There are two museums in Alfred Hitchcock’s film Vertigo, both actual museums – the art gallery at the Palace of the Legion of Honor in San Francisco, and the Mission San Juan Bautista, a museum 90 miles south of the city. Museums and monuments are often disarming places in Hitchcock; as Steven Jacobs notes, it is always dangerous to hang around monuments in Hitchcock’s films.1 Jacobs also suggests that in Hitchcock films, monuments and museums ‘are not mere passive subjects of the gaze, they also organise their own perception’.2 I like this observation of museum autotelicity, and suggest in this chapter that dangerous museums and artefacts in Vertigo are inseparable from the film’s invention of what Deleuze calls the mental-image. This acknowledges that museum objects in Vertigo and the identity of its central characters are inextricably linked in the film. However, the artefacts prove to not be what they appear to be, they are false clues; the historical meaning placed upon them turns out to be a deceit.

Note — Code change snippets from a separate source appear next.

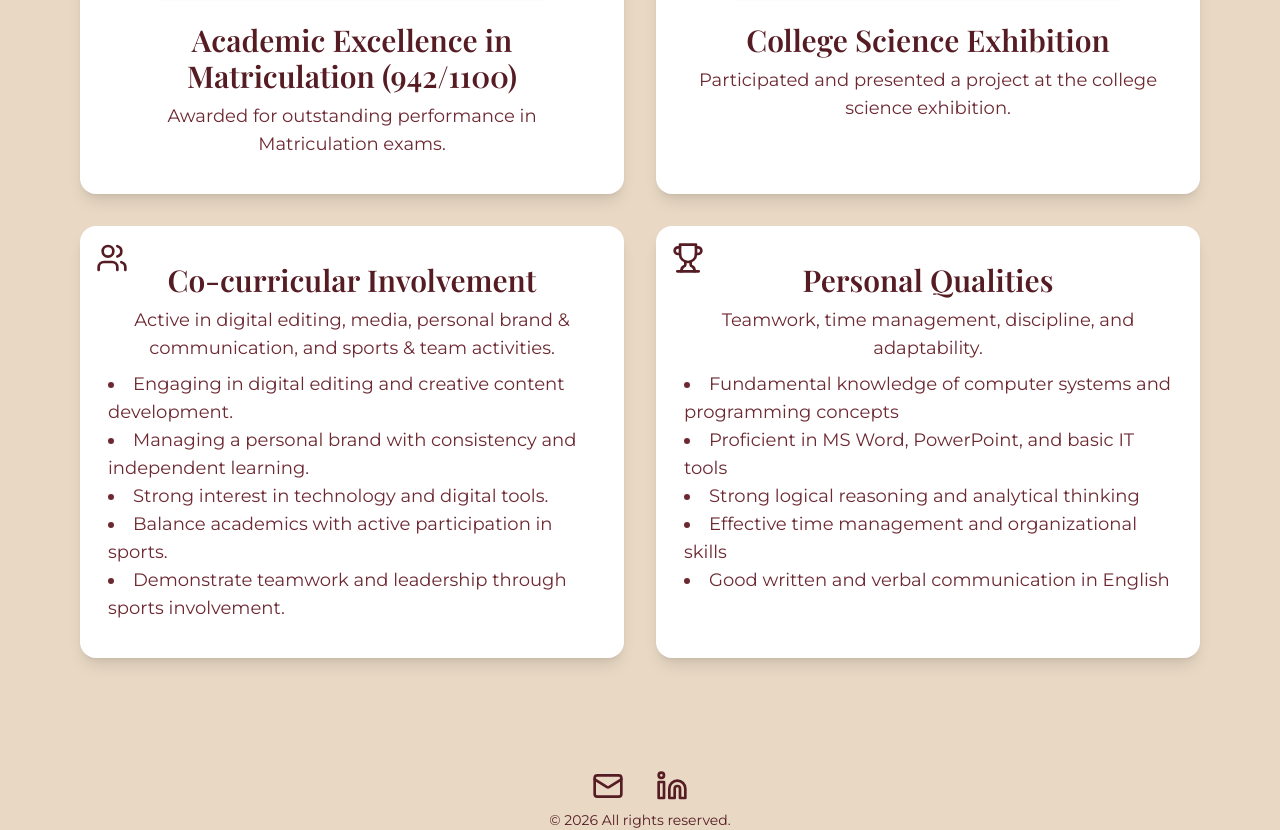
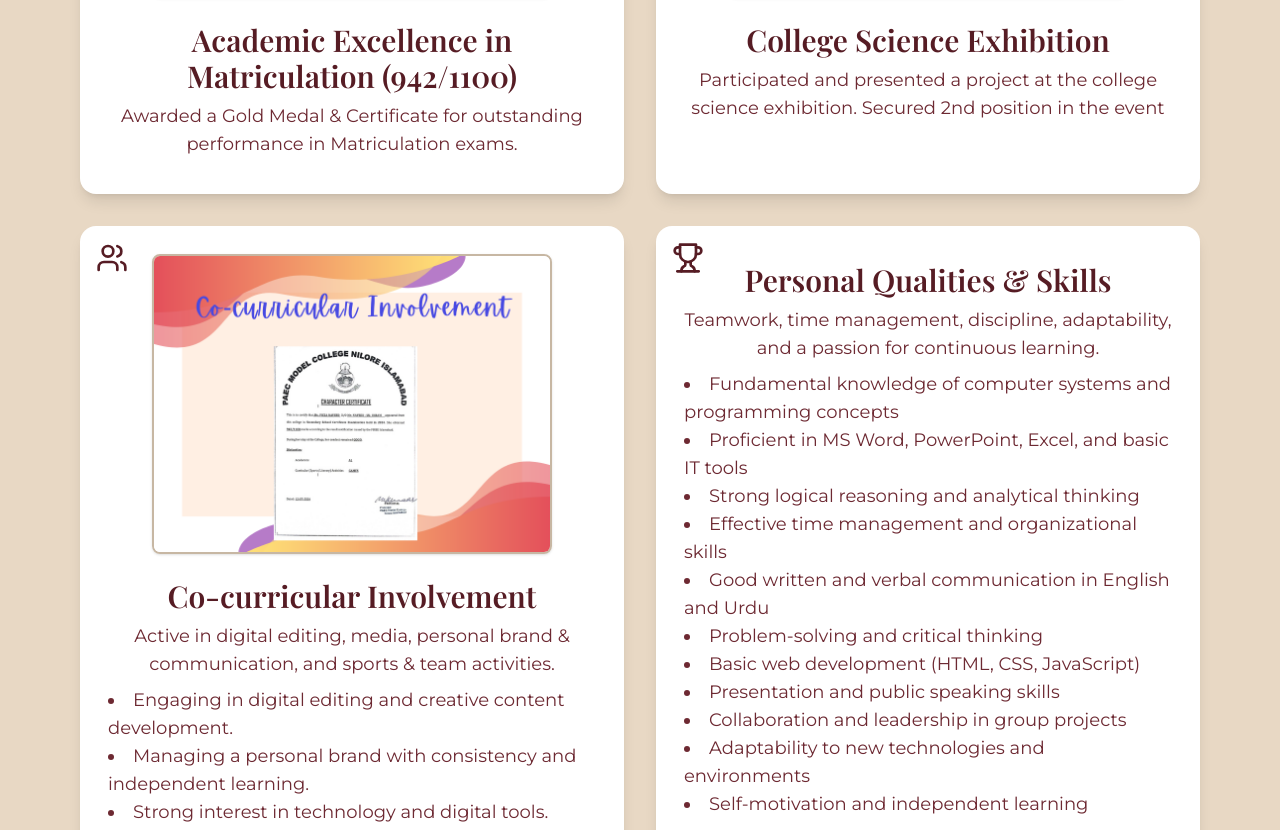
Before and after one commit to omaima112/PortfOlio4, a React (Vite) app: page /achievements in a window 1280 px wide. Shown: the part 618-1448 px from the top of the page. Built offline with nearby package versions, Linux system fonts and the light colour scheme.

Commit message:
Enhance achievements: add image to co-curricular, expand personal qualities and skills

```diff
--- a/src/app/pages/Achievements.tsx
+++ b/src/app/pages/Achievements.tsx
@@ -14,18 +14,18 @@ export function Achievements() {
       icon: <Award className="text-[#561C24]" size={32} />,
       title: 'Academic Excellence in Matriculation (942/1100)',
       img: '/achievements/2.png',
-      description: 'Awarded for outstanding performance in Matriculation exams.'
+      description: 'Awarded a Gold Medal & Certificate for outstanding performance in Matriculation exams.'
     },
     {
       icon: <Award className="text-[#561C24]" size={32} />,
       title: 'College Science Exhibition',
       img: '/achievements/1.png',
-      description: 'Participated and presented a project at the college science exhibition.'
+      description: 'Participated and presented a project at the college science exhibition. Secured 2nd position in the event'
     },
     {
       icon: <Users className="text-[#561C24]" size={32} />,
       title: 'Co-curricular Involvement',
-      img: undefined, // No photo option
+      img: '/achievements/3.png', // Added photo option
       description: (
         <>
           Active in digital editing, media, personal brand & communication, and sports & team activities.
@@ -34,24 +34,30 @@ export function Achievements() {
             <li>Managing a personal brand with consistency and independent learning.</li>
             <li>Strong interest in technology and digital tools.</li>
             <li>Balance academics with active participation in sports.</li>
-            <li>Demonstrate teamwork and leadership through sports involvement.</li>
+
           </ul>
         </>
       )
     },
     {
       icon: <Trophy className="text-[#561C24]" size={32} />,
-      title: 'Personal Qualities',
+      title: 'Personal Qualities & Skills',
       img: undefined, // No photo option
       description: (
         <>
-          Teamwork, time management, discipline, and adaptability.
+          Teamwork, time management, discipline, adaptability, and a passion for continuous learning.
           <ul className="text-left mt-2 list-disc list-inside text-[#6D2932] text-base md:text-lg">
             <li>Fundamental knowledge of computer systems and programming concepts</li>
-            <li>Proficient in MS Word, PowerPoint, and basic IT tools</li>
+            <li>Proficient in MS Word, PowerPoint, Excel, and basic IT tools</li>
             <li>Strong logical reasoning and analytical thinking</li>
             <li>Effective time management and organizational skills</li>
-            <li>Good written and verbal communication in English</li>
+            <li>Good written and verbal communication in English and Urdu</li>
+            <li>Problem-solving and critical thinking</li>
+            <li>Basic web development (HTML, CSS, JavaScript)</li>
+            <li>Presentation and public speaking skills</li>
+            <li>Collaboration and leadership in group projects</li>
+            <li>Adaptability to new technologies and environments</li>
+            <li>Self-motivation and independent learning</li>
           </ul>
         </>
       )
--- a/src/app/pages/Education.tsx
+++ b/src/app/pages/Education.tsx
@@ -46,12 +46,7 @@ export function Education() {
                     <span className="bg-[#E8D8C4] px-4 py-2 rounded-md font-['Montserrat'] text-sm text-[#561C24]">
                       Physics
                     </span>
-                    <span className="bg-[#E8D8C4] px-4 py-2 rounded-md font-['Montserrat'] text-sm text-[#561C24]">
-                      English
-                    </span>
-                    <span className="bg-[#E8D8C4] px-4 py-2 rounded-md font-['Montserrat'] text-sm text-[#561C24]">
-                      Urdu
-                    </span>
+
                   </div>
                 </div>
 
@@ -142,11 +137,9 @@ export function Education() {
                       Chemistry
                     </span>
                     <span className="bg-[#E8D8C4] px-4 py-2 rounded-md font-['Montserrat'] text-sm text-[#561C24]">
-                      Biology
+                      Computer
                     </span>
-                    <span className="bg-[#E8D8C4] px-4 py-2 rounded-md font-['Montserrat'] text-sm text-[#561C24]">
-                      English
-                    </span>
+
                   </div>
                 </div>
 
--- a/src/app/pages/Home.tsx
+++ b/src/app/pages/Home.tsx
@@ -9,7 +9,7 @@ export function Home() {
               Fizza Naveed
             </h1>
             <p className="font-['Montserrat'] text-xl md:text-2xl text-[#C7B7A3] mb-6 max-w-xl tracking-wide leading-relaxed">
-              Computer Science student specializing in Cyber Security and Artificial Intelligence, focused on building secure and intelligent digital solutions.
+              I am a Computer Science student currently pursuing Intermediate in Computer Science (ICS), with a strong interest in computing, logic, and problem-solving.
             </p>
             <blockquote className="font-['Montserrat'] italic text-base md:text-lg text-[#E8D8C4] max-w-2xl tracking-wide leading-relaxed mb-2">
               <span className="block text-2xl md:text-3xl mb-2">“Computer science empowers students to create the world of tomorrow.”</span>
```
Also changed, not shown: public/achievements/3.png (added).
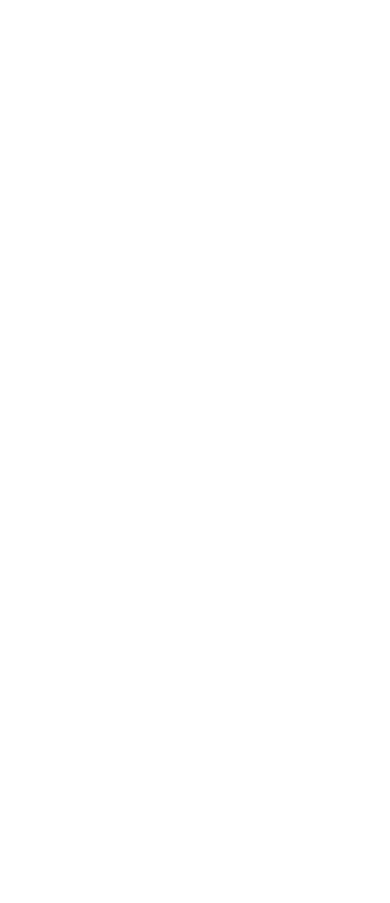
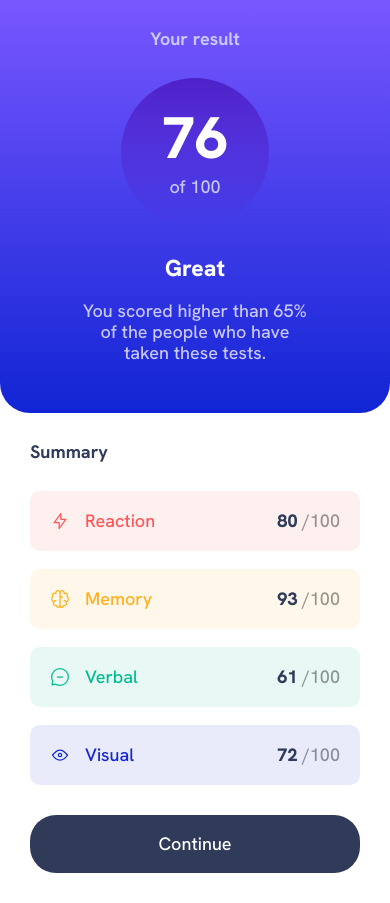
Before and after one commit to AnouckGaloppin/syntra-results-2024, a website: page index.html in a window 390 px wide. Before the commit the page ends 844 px from the top, so only its background shows below. Drawn offline with nearby package versions, Linux system fonts and the light colour scheme; a web font is replaced by a local one.

Commit message:
mobile done

```diff
--- a/index.html
+++ b/index.html
@@ -8,8 +8,43 @@
   </head>
   <body>
     <main>
-      <section></section>
-      <section></section>
+      <section>
+        <h1>Your result</h1>
+        <div>
+          <h3>76</h3>
+          <h4>of 100</h4>
+        </div>
+        <h2>Great</h2>
+        <p>
+          You scored higher than 65% of the people who have taken these tests.
+        </p>
+      </section>
+      <section>
+        <h1>Summary</h1>
+        <ul>
+          <li>
+            <img src="/icon-reaction.svg" alt="" />
+            <p>Reaction</p>
+            <p><strong>80</strong> /100</p>
+          </li>
+          <li>
+            <img src="/icon-memory.svg" alt="" />
+            <p>Memory</p>
+            <p><strong>93</strong> /100</p>
+          </li>
+          <li>
+            <img src="/icon-verbal.svg" alt="" />
+            <p>Verbal</p>
+            <p><strong>61</strong> /100</p>
+          </li>
+          <li>
+            <img src="/icon-visual.svg" alt="" />
+            <p>Visual</p>
+            <p><strong>72</strong> /100</p>
+          </li>
+        </ul>
+        <a href="#">Continue</a>
+      </section>
     </main>
   </body>
 </html>
--- a/style.css
+++ b/style.css
@@ -1,4 +1,5 @@
 @import url("https://cdn.jsdelivr.net/npm/reset-css@5.0.2/reset.min.css");
+@import url("https://fonts.googleapis.com/css2?family=Hanken+Grotesk:ital,wght@0,100..900;1,100..900&family=Hind+Madurai&family=Inter:ital,opsz,wght@0,14..32,100..900;1,14..32,100..900&family=Montserrat:wght@100..900&display=swap");
 
 :root {
   font-size: 62.5%;
@@ -16,7 +17,137 @@
 }
 * {
   box-sizing: border-box;
+  margin: 0;
 }
-h1 {
-  background-color: var(--OrangeyYellow);
+main {
+  display: grid;
+  font-family: "Hanken Grotesk", sans-serif;
+  font-size: 1.8rem;
+  font-weight: 500;
+  section {
+    padding: 3rem;
+    &:nth-child(1) {
+      background-image: linear-gradient(
+        var(--LightSlateBlue),
+        var(--CobaltBlue)
+      );
+      border-radius: 0 0 3rem 3rem;
+      text-align: center;
+      color: white;
+      h1 {
+        color: var(--LightLavender);
+        font-weight: 700;
+      }
+      div {
+        display: flex;
+        flex-direction: column;
+        justify-content: center;
+        gap: 1rem;
+        margin: 3rem auto;
+        width: 45%;
+        aspect-ratio: 1/1;
+        border-radius: 50%;
+        background-image: linear-gradient(
+          var(--VioletBlue),
+          var(--PersianBlue)
+        );
+        h3 {
+          font-size: 15vw;
+          font-weight: 800;
+        }
+        h4 {
+          color: var(--LightLavender);
+        }
+      }
+      h2 {
+        font-size: 2.3rem;
+        font-weight: 800;
+      }
+      p {
+        color: var(--LightLavender);
+        width: 70%;
+        margin: 2rem auto;
+        line-height: 2.1rem;
+      }
+    }
+    &:nth-child(2) {
+      h1 {
+        color: var(--DarkGrayBlue);
+        font-weight: 700;
+      }
+      ul {
+        margin: 3rem 0;
+        display: grid;
+        gap: 1.8rem;
+        li {
+          display: flex;
+          align-items: center;
+          gap: 1.5rem;
+          padding: 2rem;
+          border-radius: 1rem;
+          &:nth-child(1) {
+            background-color: color-mix(
+              in hsl,
+              var(--LightRed) 10%,
+              transparent 100%
+            );
+            color: var(--LightRed);
+          }
+          &:nth-child(2) {
+            background-color: color-mix(
+              in hsl,
+              var(--OrangeyYellow) 10%,
+              transparent 100%
+            );
+            color: var(--OrangeyYellow);
+          }
+          &:nth-child(3) {
+            background-color: color-mix(
+              in hsl,
+              var(--GreenTeal) 10%,
+              transparent 100%
+            );
+            color: var(--GreenTeal);
+          }
+          &:nth-child(4) {
+            background-color: color-mix(
+              in hsl,
+              var(--CobaltBlue) 10%,
+              transparent 100%
+            );
+            color: var(--CobaltBlue);
+          }
+          /* ONDERSTAANDE ZEER BELANGRIJK OM TE KENNEN!
+          ookal kan dit ook met justify-content: space-between*/
+          p {
+            &:nth-of-type(1) {
+              margin-right: auto;
+            }
+            &:nth-of-type(2) {
+              color: rgba(0, 0, 0, 0.4);
+              strong {
+                font-weight: 800;
+                color: var(--DarkGrayBlue);
+              }
+            }
+          }
+        }
+      }
+      a {
+        display: flex;
+        padding: 2rem;
+        border-radius: 2.6rem;
+        text-decoration: none;
+        background-color: var(--DarkGrayBlue);
+        color: white;
+        justify-content: center;
+        &:hover {
+          background-image: linear-gradient(
+            var(--LightSlateBlue),
+            var(--CobaltBlue)
+          );
+        }
+      }
+    }
+  }
 }
```
Also changed, not shown: public/icon-memory.svg (added), public/icon-reaction.svg (added), public/icon-verbal.svg (added), public/icon-visual.svg (added).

In their deceit, a painted portrait in the art gallery and the colonial exhibits at the mission exert an agency in Vertigo that, as often in Hitchcock thrillers, does not bode well for the continuity of the stable subject.